§ **DATASET EXCERPTS**:
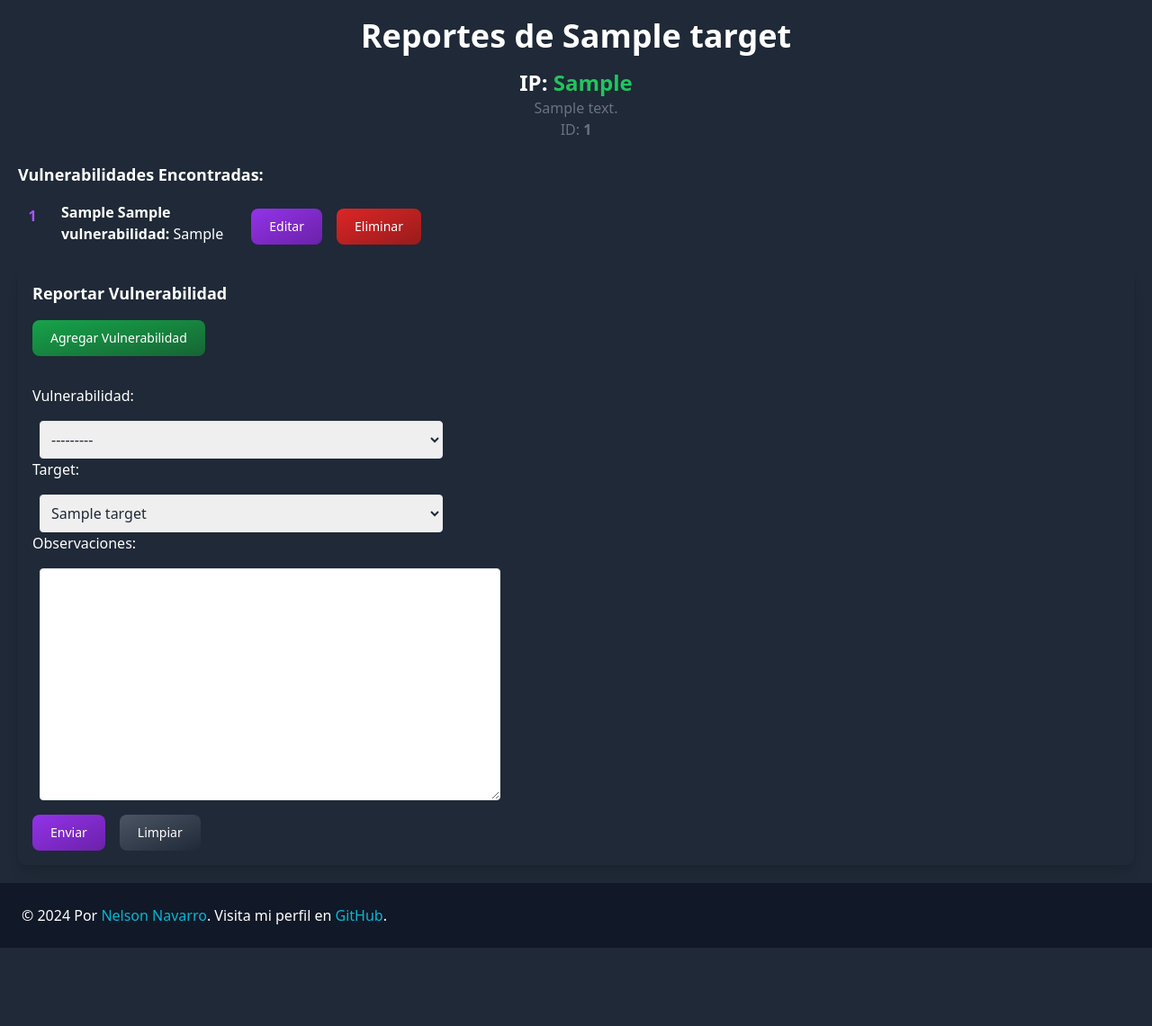
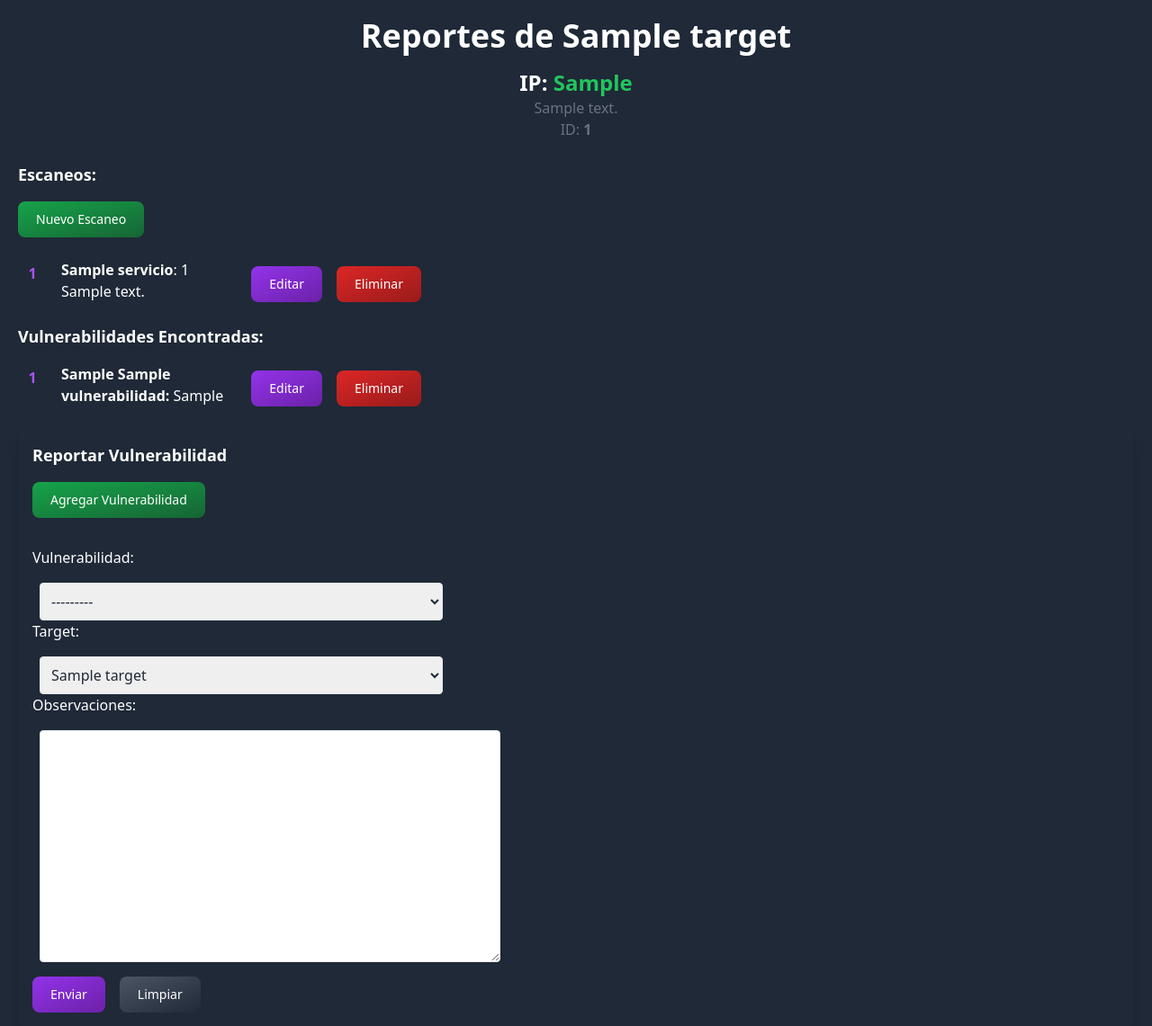
Before and after one commit to NelsonNV/AthenaGuard, a Django app: page /report/1/ in a window 1280 px wide. Shown: the part 72-1213 px from the top of the page at 90% size. Before the commit the page ends 1126 px from the top, so only its background shows below. Run offline with Django 4.2, Linux system fonts and the light colour scheme; tables that the repository leaves empty hold one stand-in row (values such as "Sample post"); some libraries are stand-ins or nearby versions.

Commit message:
feat(seccion): add scan section to the report
Added a new scan section to the report to include detailed scanning
information. This enhances the report's functionality and provides a
more comprehensive view.

```diff
--- a/athena/template/reportTarget.html
+++ b/athena/template/reportTarget.html
@@ -18,6 +18,31 @@
             ID: <span class="font-bold">{{ infoTarget.id }}</span>
         </p>
     </div>
+</section>
+<!-- Escaneos -->
+<section id="escaneo" class="mb-6">
+    <h2 class="text-lg font-semibold text-white mb-4">Escaneos:</h2>
+    {% render_url_button "Nuevo Escaneo" url="createEscanId" color="green" additional_classes="mb-4 inline-block" escaneo_id=infoTarget.id %}
+    <ol class="max-w-md space-y-4 text-white list-decimal list-inside dark:text-gray-400">
+        {% for scan in infoScan %}
+        <li class="flex space-x-4 mt-2 items-start">
+            <span class="flex-shrink-0 font-bold text-purple-500 bg-gray-800 rounded-full w-8 h-8 flex items-center justify-center">
+                {{ forloop.counter }}
+            </span>
+            <p class="ml-5">
+                <span class="font-bold">{{ scan.servicio.nombre }}</span>: {{ scan.puerto }}
+
+                {{ scan.servicio.descripcion }}
+            </p>
+            <div class="flex space-x-4 mt-2">
+                {% render_url_button "Editar" url="editEscan" id_scan=scan.id color="purple" %}
+                {% render_url_button "Eliminar" url="deleteEscan" id_target=infoTarget.id id_scan=scan.id color="red" %}
+            </div>
+        </li>
+        {% empty %}
+        <li class="text-gray-400">No se encontraron escaneos.</li>
+        {% endfor %}
+    </ol>
 </section>
 
 <!-- Vulnerabilidades Encontradas -->
--- a/athena/urls.py
+++ b/athena/urls.py
@@ -27,6 +27,12 @@ urlpatterns = [
     path('report/edit/<int:id_report>/', edit_reporte, name='editRepor'),
     # evidencia
 
+    #escaneo
+    path('escaneo/add/', create_escaneo, name='createEscan'),
+    path('escaneo/add/<int:escaneo_id>/', create_escaneo, name='createEscanId'),
+    path('escaneo/read/<int:escaneo_id>/', read_escaneo, name='readEscan'),
+    path('escaneo/edit/<int:escaneo_id>/', update_escaneo, name='editEscan'),
+
     #servicios
     path('servicios/add/', create_servicio, name='addServicio'),
     path('servicios/list/', list_servicio, name='listServ'),
--- a/athena/views.py
+++ b/athena/views.py
@@ -83,13 +83,14 @@ def delete_target(request, id):
 def report_target(request, target):
     infoTarget = get_object_or_404(Target, id=target)
     infoVuln = Reporte.objects.filter(target=target).select_related('vulnerabilidad')
+    infoEscan = Escaneo.objects.filter(target=target)
     if request.method == 'POST':
         form = formReporte(request.POST)
         if form.is_valid():
             form.save()
     else:
         form = formReporte(initial={'target': infoTarget.id})
-    return render(request,'reportTarget.html',{'infoTarget':infoTarget,'infoVuln':infoVuln,'form':form})
+    return render(request,'reportTarget.html',{'infoTarget':infoTarget,'infoVuln':infoVuln,'form':form, "infoScan":infoEscan})
 def edit_reporte(request, id_report):
     obj = get_object_or_404(Reporte, id=id_report)
     if request.method == "POST":
@@ -177,14 +178,14 @@ def delete_servicio(request, servicio_id):
     except Exception as e:
         messages.error(request, f'Error al intentar eliminar el servicio: {str(e)}')
     return redirect('listServ')
-def create_escaneo(request):
+def create_escaneo(request,escaneo_id=None):
     if request.method == 'POST':
         form = FormEscaneo(request.POST)
         if form.is_valid():
             form.save()
             return redirect('lista_escaneos')
     else:
-        form = FormEscaneo()
+        form = FormEscaneo(initial={'target':escaneo_id})
     return render(request, 'formulario.html', {'form': form})
 
 def read_escaneo(request, escaneo_id):
```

§ **REQUIRED WORK**: Those lines of the records that contain the string "template" should be identified and copied.

§ **RESULT OF THIS EXERCISE**:
--- a/athena/template/reportTarget.html
+++ b/athena/template/reportTarget.html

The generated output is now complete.